|Name||James P. "Jim" Moran, Jr.|
|Address||311 North Washington St |
Alexandria, Virginia , United States
|| April 16, 1945
Feb 05, 2013 07:45pm
Caucasian - Married - Catholic - Christian - Straight -
|Info||Congressman Jim Moran was elected to his seventh term in the U.S. House of Representatives in November 2002. He is a member of the Appropriations Committee, where he serves on the Defense Subcommittee, the Interior Subcommittee, and as ranking Democrat on the Legislative Branch Subcommittee. He also is the second ranking Democrat on the House Budget Committee. |
Representative Moran is 57 years old.

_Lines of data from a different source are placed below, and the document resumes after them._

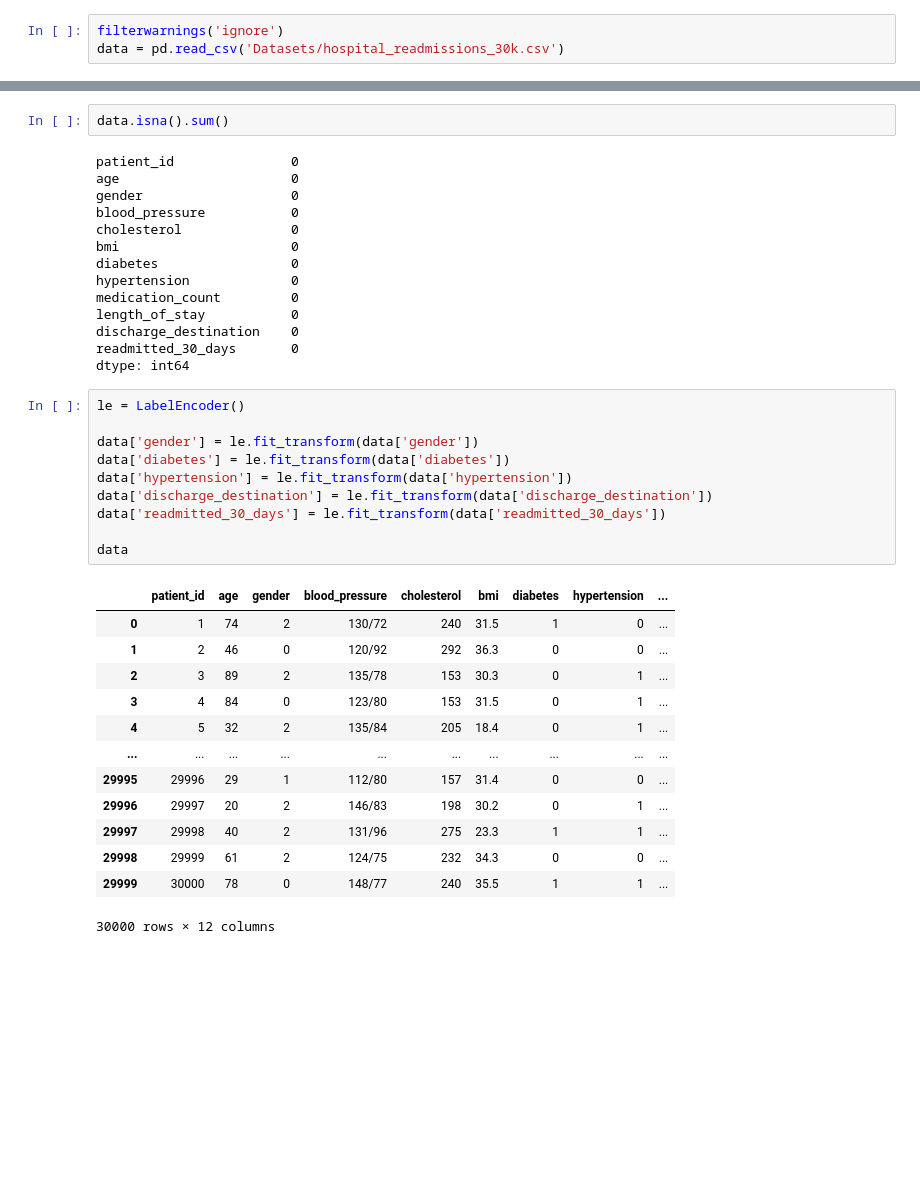
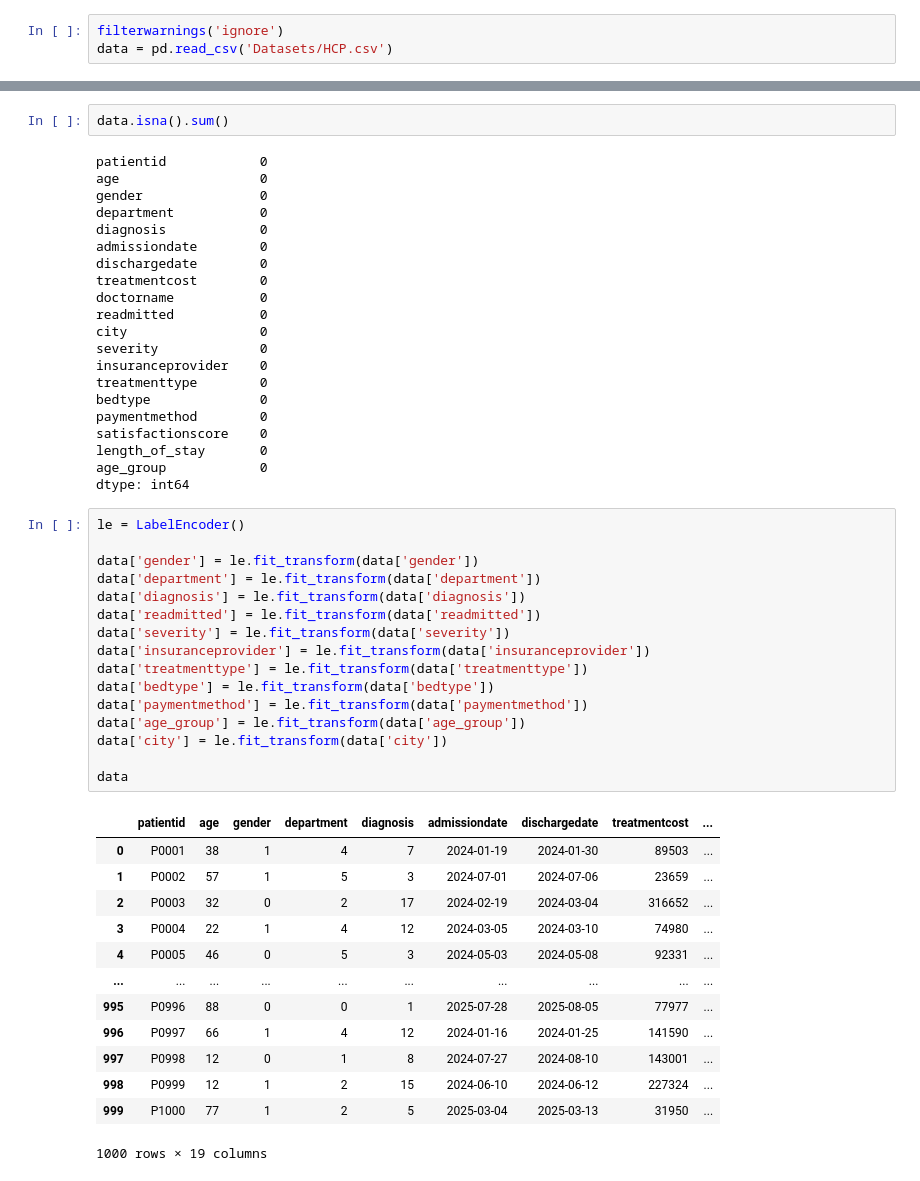
Before and after one commit to NathanPimenta/Synthea-Based-Hospital-Dashboard, a Jupyter notebook: model1.ipynb, the cells around one changed output, grey strips where cells are left out. Saved outputs shown, nothing was run; the diff lists cells and outputs as text; blank space fills up the shorter version.

```diff
--- a/model1.ipynb
+++ b/model1.ipynb
@@ -17,6 +18,6 @@ from xgboost import XGBClassifier
 # %%
 filterwarnings('ignore')
-data = pd.read_csv('Datasets/hospital_readmissions_30k.csv')
+data = pd.read_csv('Datasets/HCP.csv')
 # %%
 data
 # %% [output]
@@ -55,40 +67,53 @@ dtype: object
 # %%
 data.isna().sum()
 # %% [output]
-patient_id               0
-age                      0
-gender                   0
-blood_pressure           0
-cholesterol              0
-bmi                      0
-diabetes                 0
-hypertension             0
-medication_count         0
-length_of_stay           0
-discharge_destination    0
-readmitted_30_days       0
+patientid            0
+age                  0
+gender               0
+department           0
+diagnosis            0
+admissiondate        0
+dischargedate        0
+treatmentcost        0
+doctorname           0
+readmitted           0
+city                 0
+severity             0
+insuranceprovider    0
+treatmenttype        0
+bedtype              0
+paymentmethod        0
+satisfactionscore    0
+length_of_stay       0
+age_group            0
 dtype: int64
 # %%
 le = LabelEncoder()
 
 data['gender'] = le.fit_transform(data['gender'])
-data['diabetes'] = le.fit_transform(data['diabetes'])
-data['hypertension'] = le.fit_transform(data['hypertension'])
-data['discharge_destination'] = le.fit_transform(data['discharge_destination'])
-data['readmitted_30_days'] = le.fit_transform(data['readmitted_30_days'])
+data['department'] = le.fit_transform(data['department'])
+data['diagnosis'] = le.fit_transform(data['diagnosis'])
+data['readmitted'] = le.fit_transform(data['readmitted'])
+data['severity'] = le.fit_transform(data['severity'])
+data['insuranceprovider'] = le.fit_transform(data['insuranceprovider'])
+data['treatmenttype'] = le.fit_transform(data['treatmenttype'])
+data['bedtype'] = le.fit_transform(data['bedtype'])
+data['paymentmethod'] = le.fit_transform(data['paymentmethod'])
+data['age_group'] = le.fit_transform(data['age_group'])
+data['city'] = le.fit_transform(data['city'])
 
 data
 # %% [output]
-|  | patient_id | age | gender | blood_pressure | cholesterol | bmi | diabetes | hypertension | ... |
-| 0 | 1 | 74 | 2 | 130/72 | 240 | 31.5 | 1 | 0 | ... |
-| 1 | 2 | 46 | 0 | 120/92 | 292 | 36.3 | 0 | 0 | ... |
-| 2 | 3 | 89 | 2 | 135/78 | 153 | 30.3 | 0 | 1 | ... |
-| 3 | 4 | 84 | 0 | 123/80 | 153 | 31.5 | 0 | 1 | ... |
-| 4 | 5 | 32 | 2 | 135/84 | 205 | 18.4 | 0 | 1 | ... |
+|  | patientid | age | gender | department | diagnosis | admissiondate | dischargedate | treatmentcost | ... |
+| 0 | P0001 | 38 | 1 | 4 | 7 | 2024-01-19 | 2024-01-30 | 89503 | ... |
+| 1 | P0002 | 57 | 1 | 5 | 3 | 2024-07-01 | 2024-07-06 | 23659 | ... |
+| 2 | P0003 | 32 | 0 | 2 | 17 | 2024-02-19 | 2024-03-04 | 316652 | ... |
+| 3 | P0004 | 22 | 1 | 4 | 12 | 2024-03-05 | 2024-03-10 | 74980 | ... |
+| 4 | P0005 | 46 | 0 | 5 | 3 | 2024-05-03 | 2024-05-08 | 92331 | ... |
 | ... | ... | ... | ... | ... | ... | ... | ... | ... | ... |
-| 29995 | 29996 | 29 | 1 | 112/80 | 157 | 31.4 | 0 | 0 | ... |
-| 29996 | 29997 | 20 | 2 | 146/83 | 198 | 30.2 | 0 | 1 | ... |
-| 29997 | 29998 | 40 | 2 | 131/96 | 275 | 23.3 | 1 | 1 | ... |
-| 29998 | 29999 | 61 | 2 | 124/75 | 232 | 34.3 | 0 | 0 | ... |
-| 29999 | 30000 | 78 | 0 | 148/77 | 240 | 35.5 | 1 | 1 | ... |
+| 995 | P0996 | 88 | 0 | 0 | 1 | 2025-07-28 | 2025-08-05 | 77977 | ... |
+| 996 | P0997 | 66 | 1 | 4 | 12 | 2024-01-16 | 2024-01-25 | 141590 | ... |
+| 997 | P0998 | 12 | 0 | 1 | 8 | 2024-07-27 | 2024-08-10 | 143001 | ... |
+| 998 | P0999 | 12 | 1 | 2 | 15 | 2024-06-10 | 2024-06-12 | 227324 | ... |
+| 999 | P1000 | 77 | 1 | 2 | 5 | 2025-03-04 | 2025-03-13 | 31950 | ... |
-30000 rows × 12 columns
+1000 rows × 19 columns
```
Also changed, not shown: parts of 15 cells of this notebook, 2 other files.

He graduated from the University of Pittsburgh's Graduate School of Public and International Affairs with a master's degree in Public Administration in 1970 after receiving a B.A. in economics from the College of the Holy Cross in 1967. His political career began in 1979 with his election to the City Council in Alexandria, VA., a city of nearly 120,000 residents. Mr. Moran served as Vice Mayor of Alexandria from 1982 to 1984, and was elected Mayor in 1985.
In 1990, he was elected to the U.S. House of Representatives to represent the Eighth District of Virginia. Throughout his career, he has demonstrated vigorous leadership in support of federal employees, women's issues, high technology, fair and open trade, and fiscal discipline. He is the author of legislation to provide military retirees with greater access to health care. He is well known for his efforts to protect federal employee and military retiree benefits and our public health care system.
Congressman Moran is a founding member of the New Democrat Coalition, a group of more than 75 centrist House Democrats committed to fiscal responsibility, improvements to education, and maintaining America's economic competitiveness.
Congressman Moran was named as one of two "High Technology Legislators of the Year," by the Information Technology Industry Council. Later in 2000, Mr. Moran was named to the "Legislative Hall of Fame" by the American Electronics Association for his work on technology issues.
In the 107th Congress, Mr. Moran was the chief sponsor of several bills and resolutions, including proposals to correct inequities for retired federal workers with part time service; provide transit benefits to legislative branch workers; and establish tax incentives for work-force training.